Psychotherapist and epidemiologist Hans-Ulrich Wittchen, a renowned expert in treating anxiety and phobias who edited a mental disorder diagnosis manual used by psychologists in Germany, fabricated some of the data in a €2.4-million study on the performance and quality of psychiatric clinics in the country. According to a two-year investigation commissioned by the Dresden University of Technology (TU Dresden), where Wittchen was a professor until he retired in 2017, 20 of the 93 clinics were not even visited: the researcher instructed his assistants to copy data from other facilities. “The violations were intentional, not negligent,” says the commission’s report, reproduced by the journal Science. The researcher maintains that he did not act in bad faith and that the mistake does not compromise the results of the study. “The data is scientifically correct,” he said.
Data fabrication is not the only charge he is facing. According to the commission, Wittchen harassed the two young researchers who reported him. The group worked at the Association for Knowledge and Technology Transfer, linked to TU Dresden, the body responsible for assessing the psychiatric clinics. The researcher tried—in vain—to convince his colleagues to sign a letter in which they would retract the accusations and apologize. He also recommended their dismissal as a cost-saving measure. The report criticized the university for failing to protect the whistleblowers. In 2019, Wittchen sent an email to the university’s then dean, Hans Müller-Steinhagen, warning him to stop the investigation or face a “national political earthquake.”
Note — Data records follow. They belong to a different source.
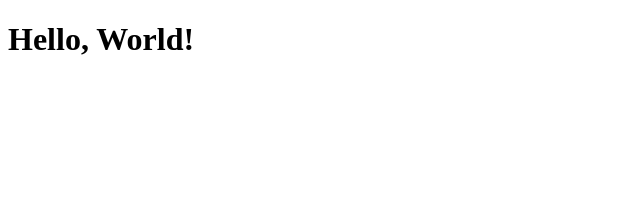
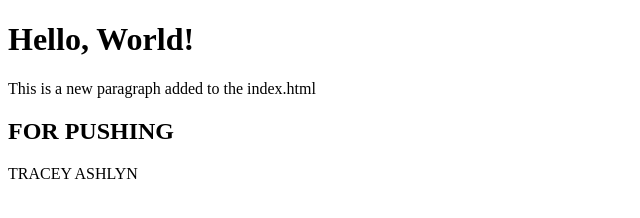
Before and after one commit to acashlyn/my_project, a plain HTML site: page index.html in a window 1280 px wide. Shown: the whole page, without its empty margins (0-640 px from the left). Drawn offline with Linux system fonts and the light colour scheme.

Commit message:
Update index.html

```diff
--- a/index.html
+++ b/index.html
@@ -5,5 +5,8 @@
 </head>
 <body>
     <h1>Hello, World!</h1>
+    <p>This is a new paragraph added to the index.html</p>
+    <h2>FOR PUSHING</h2>
+    <p>TRACEY ASHLYN</p>
 </body>
 </html>
```
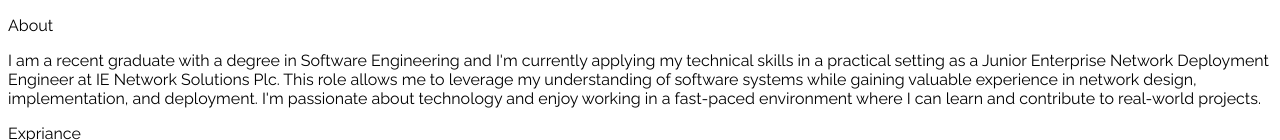
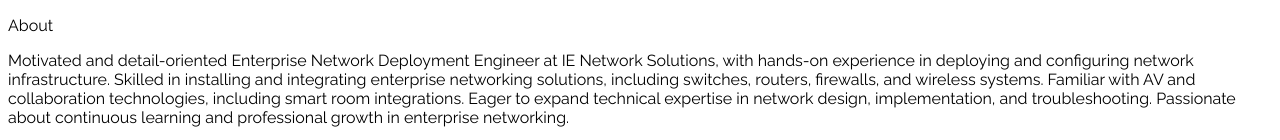
Before and after one commit to desalegn2/my-portfolio, a React (Create React App) app: page / in a window 1280 px wide. Shown: the part 812-952 px from the top of the page. Built offline with nearby package versions, Linux system fonts and the light colour scheme.

Commit message:
about update

```diff
--- a/src/portfolio/About.jsx
+++ b/src/portfolio/About.jsx
@@ -9,13 +9,19 @@
             <p className='text-4xl font-bold inline-border-b-4 border-gray-500'>About</p>
         </div>
         <p className='text-xl mt-20'>
-    I am a recent graduate with a degree in Software Engineering and I'm currently applying my technical
-skills in a practical setting as a Junior Enterprise Network Deployment Engineer at IE Network Solutions Plc.
-This role allows me to leverage my understanding of software systems while gaining valuable experience in network
-design, implementation, and deployment.
+            Motivated and detail-oriented Enterprise Network
+            Deployment Engineer at IE Network Solutions, with
+hands-on experience in deploying and configuring
+network infrastructure. Skilled in installing and
+integrating enterprise networking solutions,
+including switches, routers, firewalls, and wireless
+systems. Familiar with AV and collaboration
+technologies, including smart room integrations.
+Eager to expand technical expertise in network
+design, implementation, and troubleshooting.
+Passionate about continuous learning and
+professional growth in enterprise networking.
 
-I'm passionate about technology and enjoy working in a fast-paced environment
- where I can learn and contribute to real-world projects.
        </p>
 
       </div>
--- a/src/portfolio/SocialLinks.jsx
+++ b/src/portfolio/SocialLinks.jsx
@@ -48,7 +48,7 @@
                     Download CV <BsFillPersonLinesFill size={30} />
                 </>
             ),
-            href: "/desalegn.pdf",
+            href: "/DesalegnSisayBelayResume.pdf",
             style: "rounded-br-md",
             download: true
         },
```
Also changed, not shown: 2 other files (tests, documents, lock files or other folders).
Ludwig Maximilian University in Munich, where Wittchen has been employed as a visiting professor since 2017, suspended his contract last month after learning of the allegations. The German Psychological Society has also commented, stating that the investigation’s findings are “very grave” and that an internal panel will discuss whether to expel the researcher from its ranks. A TU Dresden spokesperson said that other allegations against Wittchen are being investigated—including that he employed his daughter on the project without her actually doing any work—and is expected to announce any sanctions in the near future. The public prosecutor’s office in Dresden has also opened a criminal investigation into the case.Republish